What you need to do | Line by line, reproduce exactly the beginning of the listing below, ending with the line that contains "for epoch in" and adding nothing.

Given records |
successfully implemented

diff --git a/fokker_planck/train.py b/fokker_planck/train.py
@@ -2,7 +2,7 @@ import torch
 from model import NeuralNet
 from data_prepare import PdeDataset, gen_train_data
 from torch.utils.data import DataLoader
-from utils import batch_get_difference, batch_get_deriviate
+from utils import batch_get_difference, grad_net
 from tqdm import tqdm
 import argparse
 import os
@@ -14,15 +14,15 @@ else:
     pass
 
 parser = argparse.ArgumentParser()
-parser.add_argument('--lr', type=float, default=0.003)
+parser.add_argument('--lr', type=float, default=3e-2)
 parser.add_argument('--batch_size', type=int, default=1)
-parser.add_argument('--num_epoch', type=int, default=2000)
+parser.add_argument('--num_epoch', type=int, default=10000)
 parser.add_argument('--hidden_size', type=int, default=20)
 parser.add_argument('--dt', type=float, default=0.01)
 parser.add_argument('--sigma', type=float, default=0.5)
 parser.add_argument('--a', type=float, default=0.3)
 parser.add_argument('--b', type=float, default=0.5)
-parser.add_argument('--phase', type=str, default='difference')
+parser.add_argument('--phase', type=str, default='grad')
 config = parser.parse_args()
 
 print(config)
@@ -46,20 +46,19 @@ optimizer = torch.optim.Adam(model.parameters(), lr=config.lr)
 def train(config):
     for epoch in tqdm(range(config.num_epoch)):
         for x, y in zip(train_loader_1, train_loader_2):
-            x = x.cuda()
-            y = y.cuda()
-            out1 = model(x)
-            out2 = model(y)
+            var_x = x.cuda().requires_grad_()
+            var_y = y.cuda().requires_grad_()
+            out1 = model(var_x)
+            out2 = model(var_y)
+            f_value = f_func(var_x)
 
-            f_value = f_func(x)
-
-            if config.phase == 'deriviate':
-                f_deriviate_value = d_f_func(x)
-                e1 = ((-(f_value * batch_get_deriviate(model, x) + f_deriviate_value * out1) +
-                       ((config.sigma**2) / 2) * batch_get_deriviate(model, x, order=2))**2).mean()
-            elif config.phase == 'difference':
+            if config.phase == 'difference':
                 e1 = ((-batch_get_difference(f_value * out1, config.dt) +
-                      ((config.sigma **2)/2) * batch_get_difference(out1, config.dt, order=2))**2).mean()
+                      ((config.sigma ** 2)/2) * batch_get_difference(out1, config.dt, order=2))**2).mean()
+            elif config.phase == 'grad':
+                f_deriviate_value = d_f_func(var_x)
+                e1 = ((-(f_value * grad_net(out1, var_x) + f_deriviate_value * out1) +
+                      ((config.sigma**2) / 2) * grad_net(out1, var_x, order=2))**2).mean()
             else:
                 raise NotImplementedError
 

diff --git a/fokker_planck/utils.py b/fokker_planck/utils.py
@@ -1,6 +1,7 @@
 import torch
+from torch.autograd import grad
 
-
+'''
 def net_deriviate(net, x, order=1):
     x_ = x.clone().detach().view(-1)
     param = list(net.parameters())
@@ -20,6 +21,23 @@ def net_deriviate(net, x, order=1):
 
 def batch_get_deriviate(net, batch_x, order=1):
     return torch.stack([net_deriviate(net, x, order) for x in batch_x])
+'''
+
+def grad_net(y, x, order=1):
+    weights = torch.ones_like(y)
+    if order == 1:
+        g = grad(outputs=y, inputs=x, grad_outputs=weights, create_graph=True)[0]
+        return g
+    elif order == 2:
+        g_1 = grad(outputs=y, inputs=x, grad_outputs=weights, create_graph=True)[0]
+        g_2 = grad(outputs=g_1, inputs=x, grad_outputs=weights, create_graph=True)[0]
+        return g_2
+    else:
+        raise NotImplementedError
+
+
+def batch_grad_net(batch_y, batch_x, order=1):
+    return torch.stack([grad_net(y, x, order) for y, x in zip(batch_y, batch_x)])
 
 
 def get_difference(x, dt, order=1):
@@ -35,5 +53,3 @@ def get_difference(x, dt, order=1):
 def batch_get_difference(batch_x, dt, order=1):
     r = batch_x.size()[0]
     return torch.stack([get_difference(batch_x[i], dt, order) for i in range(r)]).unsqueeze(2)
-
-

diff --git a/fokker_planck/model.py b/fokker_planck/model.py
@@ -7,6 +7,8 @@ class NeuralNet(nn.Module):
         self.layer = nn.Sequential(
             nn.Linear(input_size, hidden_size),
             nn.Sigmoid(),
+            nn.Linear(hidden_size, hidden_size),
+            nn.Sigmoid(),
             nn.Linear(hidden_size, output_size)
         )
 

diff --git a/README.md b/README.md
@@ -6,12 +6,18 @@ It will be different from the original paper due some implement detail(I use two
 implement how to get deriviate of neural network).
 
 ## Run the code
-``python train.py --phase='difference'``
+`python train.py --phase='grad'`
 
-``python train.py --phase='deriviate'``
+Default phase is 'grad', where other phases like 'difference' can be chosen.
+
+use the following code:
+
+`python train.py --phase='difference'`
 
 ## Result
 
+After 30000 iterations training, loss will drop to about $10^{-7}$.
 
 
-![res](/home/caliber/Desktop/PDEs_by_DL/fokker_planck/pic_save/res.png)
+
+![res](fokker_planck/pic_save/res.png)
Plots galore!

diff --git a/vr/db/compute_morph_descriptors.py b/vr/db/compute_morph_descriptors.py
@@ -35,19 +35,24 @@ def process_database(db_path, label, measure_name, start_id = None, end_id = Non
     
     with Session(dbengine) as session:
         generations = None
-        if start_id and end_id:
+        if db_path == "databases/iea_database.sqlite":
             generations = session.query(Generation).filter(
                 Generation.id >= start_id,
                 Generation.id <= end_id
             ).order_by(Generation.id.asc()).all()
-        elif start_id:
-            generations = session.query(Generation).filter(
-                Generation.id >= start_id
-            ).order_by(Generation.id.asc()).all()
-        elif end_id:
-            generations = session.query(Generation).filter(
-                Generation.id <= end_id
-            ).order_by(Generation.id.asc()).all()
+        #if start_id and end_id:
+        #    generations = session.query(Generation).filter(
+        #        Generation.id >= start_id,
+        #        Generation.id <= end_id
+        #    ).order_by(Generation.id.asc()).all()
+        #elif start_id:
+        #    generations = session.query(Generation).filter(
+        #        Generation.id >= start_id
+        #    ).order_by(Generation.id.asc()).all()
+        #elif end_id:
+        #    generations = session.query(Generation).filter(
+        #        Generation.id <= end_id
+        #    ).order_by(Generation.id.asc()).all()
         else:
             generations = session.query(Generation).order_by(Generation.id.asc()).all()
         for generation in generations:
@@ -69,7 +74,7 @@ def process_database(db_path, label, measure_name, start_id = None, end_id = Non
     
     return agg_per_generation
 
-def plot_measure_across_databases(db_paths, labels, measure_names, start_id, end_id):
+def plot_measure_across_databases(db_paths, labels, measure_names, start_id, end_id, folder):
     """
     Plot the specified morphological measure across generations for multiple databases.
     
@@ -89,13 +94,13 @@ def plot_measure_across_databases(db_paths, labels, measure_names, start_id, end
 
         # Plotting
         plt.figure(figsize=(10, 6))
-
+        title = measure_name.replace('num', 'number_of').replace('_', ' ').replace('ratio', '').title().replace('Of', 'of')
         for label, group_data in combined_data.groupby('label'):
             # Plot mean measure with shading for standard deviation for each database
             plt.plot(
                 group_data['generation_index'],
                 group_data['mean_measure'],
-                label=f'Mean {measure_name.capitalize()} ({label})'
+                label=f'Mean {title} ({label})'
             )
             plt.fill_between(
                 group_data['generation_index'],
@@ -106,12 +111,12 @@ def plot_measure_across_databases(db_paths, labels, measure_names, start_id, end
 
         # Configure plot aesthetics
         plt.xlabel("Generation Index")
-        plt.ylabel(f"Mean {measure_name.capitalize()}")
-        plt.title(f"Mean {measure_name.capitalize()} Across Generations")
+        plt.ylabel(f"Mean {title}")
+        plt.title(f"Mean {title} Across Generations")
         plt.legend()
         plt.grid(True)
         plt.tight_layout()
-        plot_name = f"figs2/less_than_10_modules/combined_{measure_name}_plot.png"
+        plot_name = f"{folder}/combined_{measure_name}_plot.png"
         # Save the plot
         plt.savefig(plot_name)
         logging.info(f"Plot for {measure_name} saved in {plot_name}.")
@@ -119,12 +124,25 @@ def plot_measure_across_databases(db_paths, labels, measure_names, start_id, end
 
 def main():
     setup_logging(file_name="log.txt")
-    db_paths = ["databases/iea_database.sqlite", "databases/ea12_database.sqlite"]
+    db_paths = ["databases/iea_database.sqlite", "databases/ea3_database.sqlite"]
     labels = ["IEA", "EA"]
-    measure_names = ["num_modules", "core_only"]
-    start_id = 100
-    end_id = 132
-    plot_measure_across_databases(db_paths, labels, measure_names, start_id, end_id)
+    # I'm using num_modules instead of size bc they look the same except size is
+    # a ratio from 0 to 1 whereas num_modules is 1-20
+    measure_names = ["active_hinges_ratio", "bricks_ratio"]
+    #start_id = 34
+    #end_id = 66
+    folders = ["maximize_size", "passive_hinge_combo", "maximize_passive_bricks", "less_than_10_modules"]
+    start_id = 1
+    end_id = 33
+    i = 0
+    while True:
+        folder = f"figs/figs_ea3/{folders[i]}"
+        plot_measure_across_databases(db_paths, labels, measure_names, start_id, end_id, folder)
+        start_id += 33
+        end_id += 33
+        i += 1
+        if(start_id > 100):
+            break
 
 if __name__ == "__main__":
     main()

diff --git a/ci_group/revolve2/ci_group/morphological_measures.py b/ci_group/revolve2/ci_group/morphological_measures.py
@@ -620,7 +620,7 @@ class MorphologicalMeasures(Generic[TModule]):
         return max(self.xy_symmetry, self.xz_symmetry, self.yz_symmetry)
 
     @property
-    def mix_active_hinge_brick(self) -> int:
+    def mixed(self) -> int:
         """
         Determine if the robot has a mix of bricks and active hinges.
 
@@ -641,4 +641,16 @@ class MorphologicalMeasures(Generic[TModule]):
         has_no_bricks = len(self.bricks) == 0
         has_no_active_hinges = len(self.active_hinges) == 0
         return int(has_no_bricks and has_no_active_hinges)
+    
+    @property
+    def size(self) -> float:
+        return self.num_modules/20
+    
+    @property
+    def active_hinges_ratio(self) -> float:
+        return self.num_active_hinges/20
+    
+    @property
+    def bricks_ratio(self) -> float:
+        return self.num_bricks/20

Written response |
successfully implemented

diff --git a/fokker_planck/train.py b/fokker_planck/train.py
@@ -2,7 +2,7 @@ import torch
 from model import NeuralNet
 from data_prepare import PdeDataset, gen_train_data
 from torch.utils.data import DataLoader
-from utils import batch_get_difference, batch_get_deriviate
+from utils import batch_get_difference, grad_net
 from tqdm import tqdm
 import argparse
 import os
@@ -14,15 +14,15 @@ else:
     pass
 
 parser = argparse.ArgumentParser()
-parser.add_argument('--lr', type=float, default=0.003)
+parser.add_argument('--lr', type=float, default=3e-2)
 parser.add_argument('--batch_size', type=int, default=1)
-parser.add_argument('--num_epoch', type=int, default=2000)
+parser.add_argument('--num_epoch', type=int, default=10000)
 parser.add_argument('--hidden_size', type=int, default=20)
 parser.add_argument('--dt', type=float, default=0.01)
 parser.add_argument('--sigma', type=float, default=0.5)
 parser.add_argument('--a', type=float, default=0.3)
 parser.add_argument('--b', type=float, default=0.5)
-parser.add_argument('--phase', type=str, default='difference')
+parser.add_argument('--phase', type=str, default='grad')
 config = parser.parse_args()
 
 print(config)
@@ -46,20 +46,19 @@ optimizer = torch.optim.Adam(model.parameters(), lr=config.lr)
 def train(config):
     for epoch in tqdm(range(config.num_epoch)):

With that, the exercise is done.